A portion of the Fischer-Tropsch wax prepared in Example 1 was fractionated under vacuum to produce a fraction boiling greater than about 441° C.
Another portion of The Fischer-Tropsch wax prepared in Example 1 was treated over the cobalt/molybdenum on silica-alumina catalyst described herein at the following conditions: LHSV=1.41, temperature=348° C., reactor pressure (outlet)=725 psig and a hydrogen treat gas rate of 1955 SCF/Bb1. The total liquid product from this run was then fractionated under vacuum to produce a fraction boiling greater than about 413° C. Conditions and yields are summarized as follows in Table 2.
Thus two samples were prepared: a 441° C.+ fraction of raw Fischer Tropsch wax and 413° C.+ fraction of hydroisomerized wax obtained by fractionating the total liquid product from the hydroisomerization run and recovering a 413° C.+ heavy bottom product.
Whereas the untreated virgin wax produced in Example 2 was opaque (bright white) and very hard (needle penetration of 5 dmm at 37.8° C.), the isomerized wax produced in Example 3 was translucent and very soft (needle penetration of 108 dmm at 37.8° C.)
Since the virgin Fischer-Tropsch wax produced in example 2 was harder than many of the typically marketed waxes which have a needle penetration value of, e.g., 7-15 and the isomerized wax of Example 3 was softer than these typically marketed waxes, a series of blends were formulated to prepare waxes with needle penetrations more typical of waxes commercially marketed.
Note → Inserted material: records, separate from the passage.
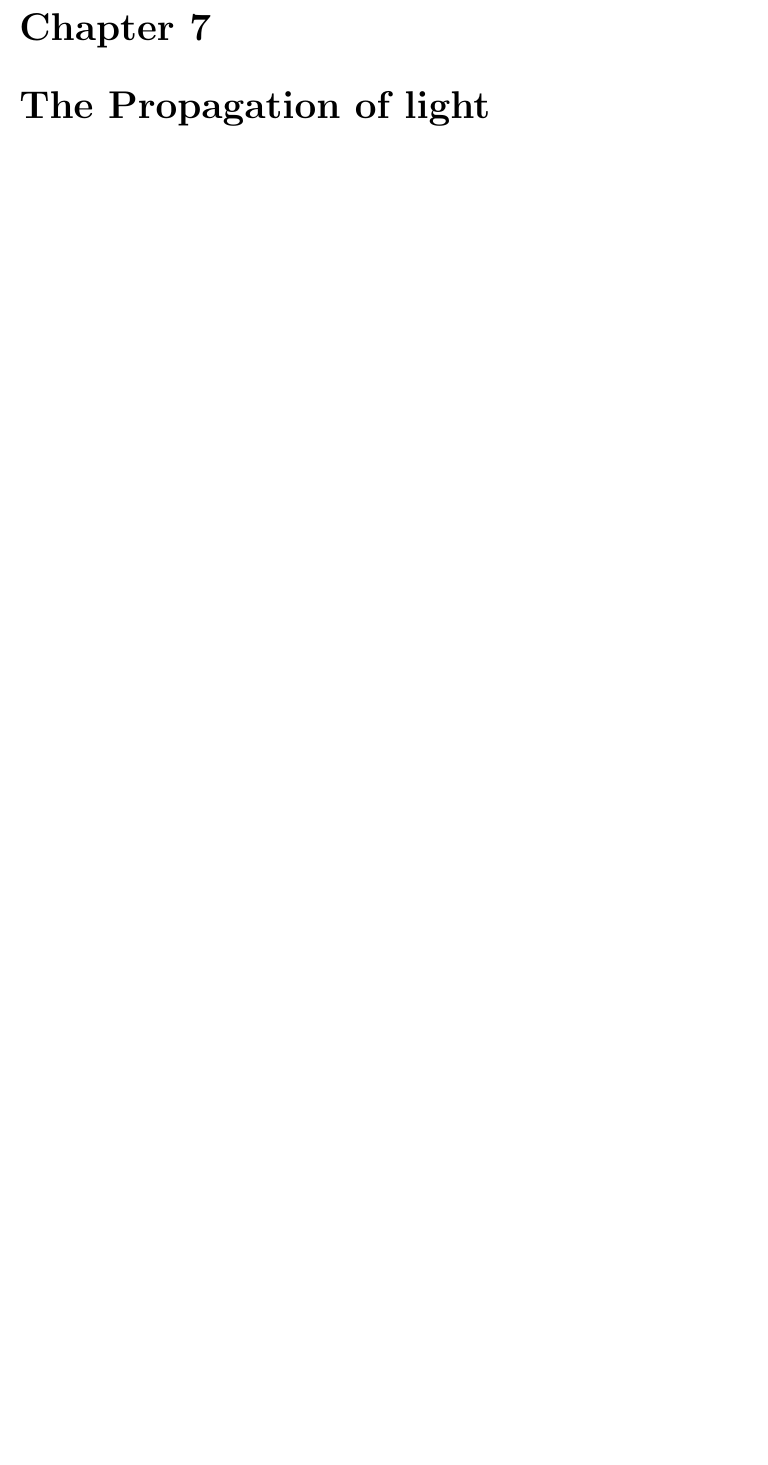
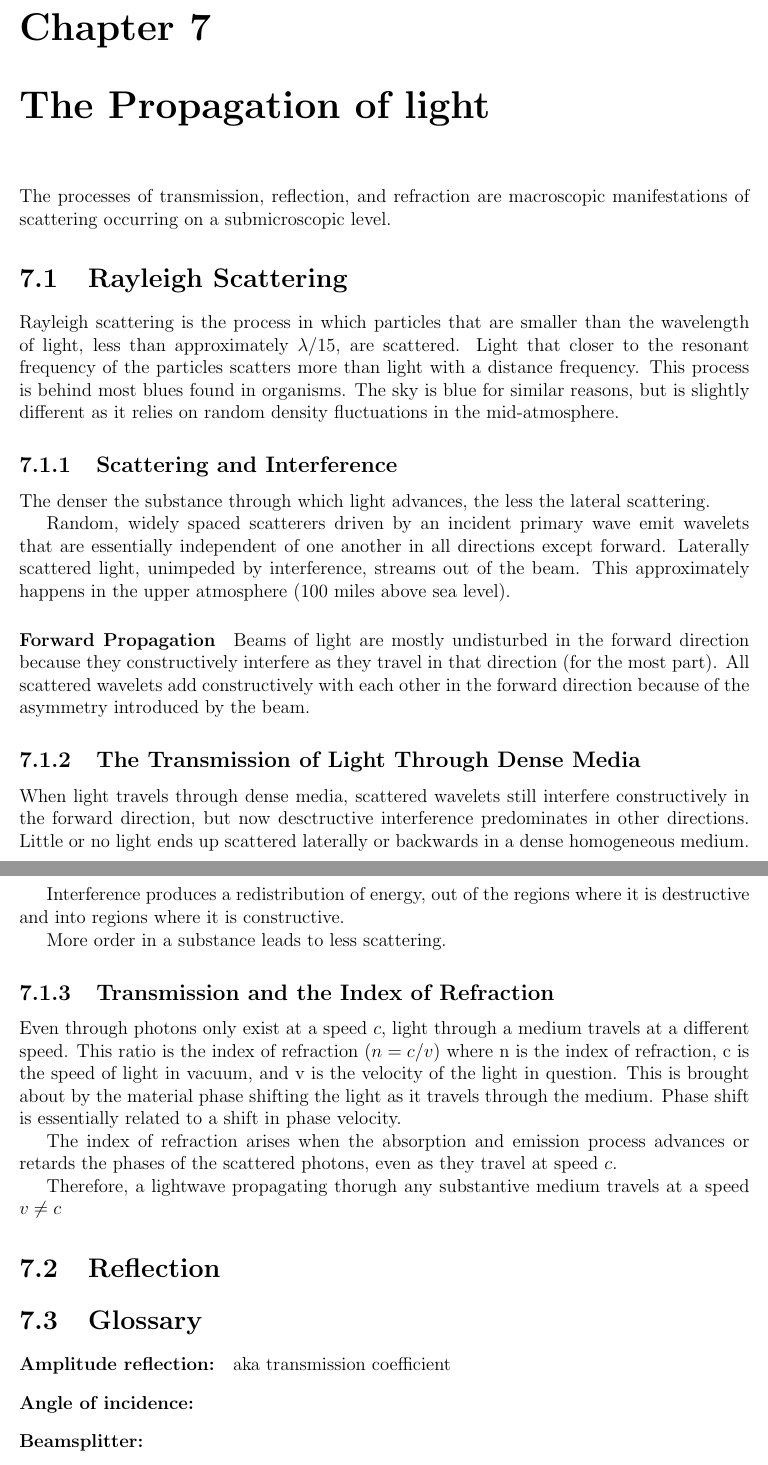
Before and after one commit to jclemen/uBookEE268, a LaTeX thesis (uBook.tex): part of page 42 of 48 before the commit and two parts of pages 42 and 43 of 50 after it, the two joined at a grey line, cut so that both start at the same text, the shorter picture padded with empty space. Compiled offline with pdfLaTeX.

Commit message:
Started chapter on propagation of light

```diff
--- a/uBook.tex
+++ b/uBook.tex
@@ -628,3 +628,32 @@ These matrices are used to model the transformation of light as it travels throu
 \part{Light and Matter}
 
 \chapter{The Propagation of light}
+The processes of transmission, reflection, and refraction are macroscopic manifestations of scattering occurring on a submicroscopic level.
+\section{Rayleigh Scattering}
+Rayleigh scattering is the process in which particles that are smaller than the wavelength of light, less than approximately $\lambda/15$, are scattered. Light that closer to the resonant frequency of the particles scatters more than light with a distance frequency. This process is behind most blues found in organisms. The sky is blue for similar reasons, but is slightly different as it relies on random density fluctuations in the mid-atmosphere.
+\subsection{Scattering and Interference}
+The denser the substance through which light advances, the less the lateral scattering.
+
+Random, widely spaced scatterers driven by an incident primary wave emit wavelets that are essentially independent of one another in all directions except forward. Laterally scattered light, unimpeded by interference, streams out of the beam. This approximately happens in the upper atmosphere (100 miles above sea level).
+\paragraph{Forward Propagation}
+Beams of light are mostly undisturbed in the forward direction because they constructively interfere as they travel in that direction (for the most part). All scattered wavelets add constructively with each other in the forward direction because of the asymmetry introduced by the beam.
+\subsection{The Transmission of Light Through Dense Media}
+When light travels through dense media, scattered wavelets still interfere constructively in the forward direction, but now desctructive interference predominates in other directions. Little or no  light ends up scattered laterally or backwards in a dense homogeneous medium.
+
+Interference produces a redistribution of energy, out of the regions where it is destructive and into regions where it is constructive.
+
+More order in a substance leads to less scattering.
+\subsection{Transmission and the Index of Refraction}
+Even through photons only exist at a speed $c$, light through a medium travels at a different speed. This ratio is the index of refraction ($n = c/v$) where n is the index of refraction, c is the speed of light in vacuum, and v is the velocity of the light in question. This is brought about by the material phase shifting the light as it travels through the medium. Phase shift is essentially related to a shift in phase velocity.
+
+The index of refraction arises when the absorption and emission process advances or retards the phases of the scattered photons, even as they travel at speed $c$.
+
+Therefore, a lightwave propagating thorugh any substantive medium travels at a speed $v \neq c$
+
+\section{Reflection}
+\section{Glossary}
+\begin{description}
+\item[Amplitude reflection: ] aka transmission coefficient
+\item[Angle of incidence: ]
+\item[Beamsplitter: ]
+\item[Critical angle: ]
@@ -630,0 +671 @@ These matrices are used to model the transformation of light as it travels throu
+\item[Optical density: ] When having a large amount of some sort of gas or dense material causes an increase in the index of refraction.
```
Also changed, not shown: uBook.pdf, uBook.tex (25 more changed lines), 4 other files.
The series of blends was prepared by mixing the 441° C.+ raw wax with the 413° C.+ treated wax. Wax penetration data (ASTM Demail@example.com° C.) were obtained on each material and blends thereof. The particular wax fractions chosen for the blending study described herein do not necessarily correspond to a particular grade of wax marketed commercially, and boiling ranges were selected solely to demonstrate proof of a principle as defined below.
Table 3 below shows the needle penetration (ASTM D 1321) of wax blends prepared with the two waxes described in Examples 2 and 3. Penetration is measured with a penetrometer, which applies a standard needle to the sample for 5 seconds under a load of 100 grams.
The data demonstrate that the needle penetration value can be tailored by adjusting the relative proportions of each component. More importantly, however, the data indicate that the blending effect is not linear. The surprising results shown in this table are depicted in FIG. 1 where the data is plotted as wax penetration versus the content of isomerized wax.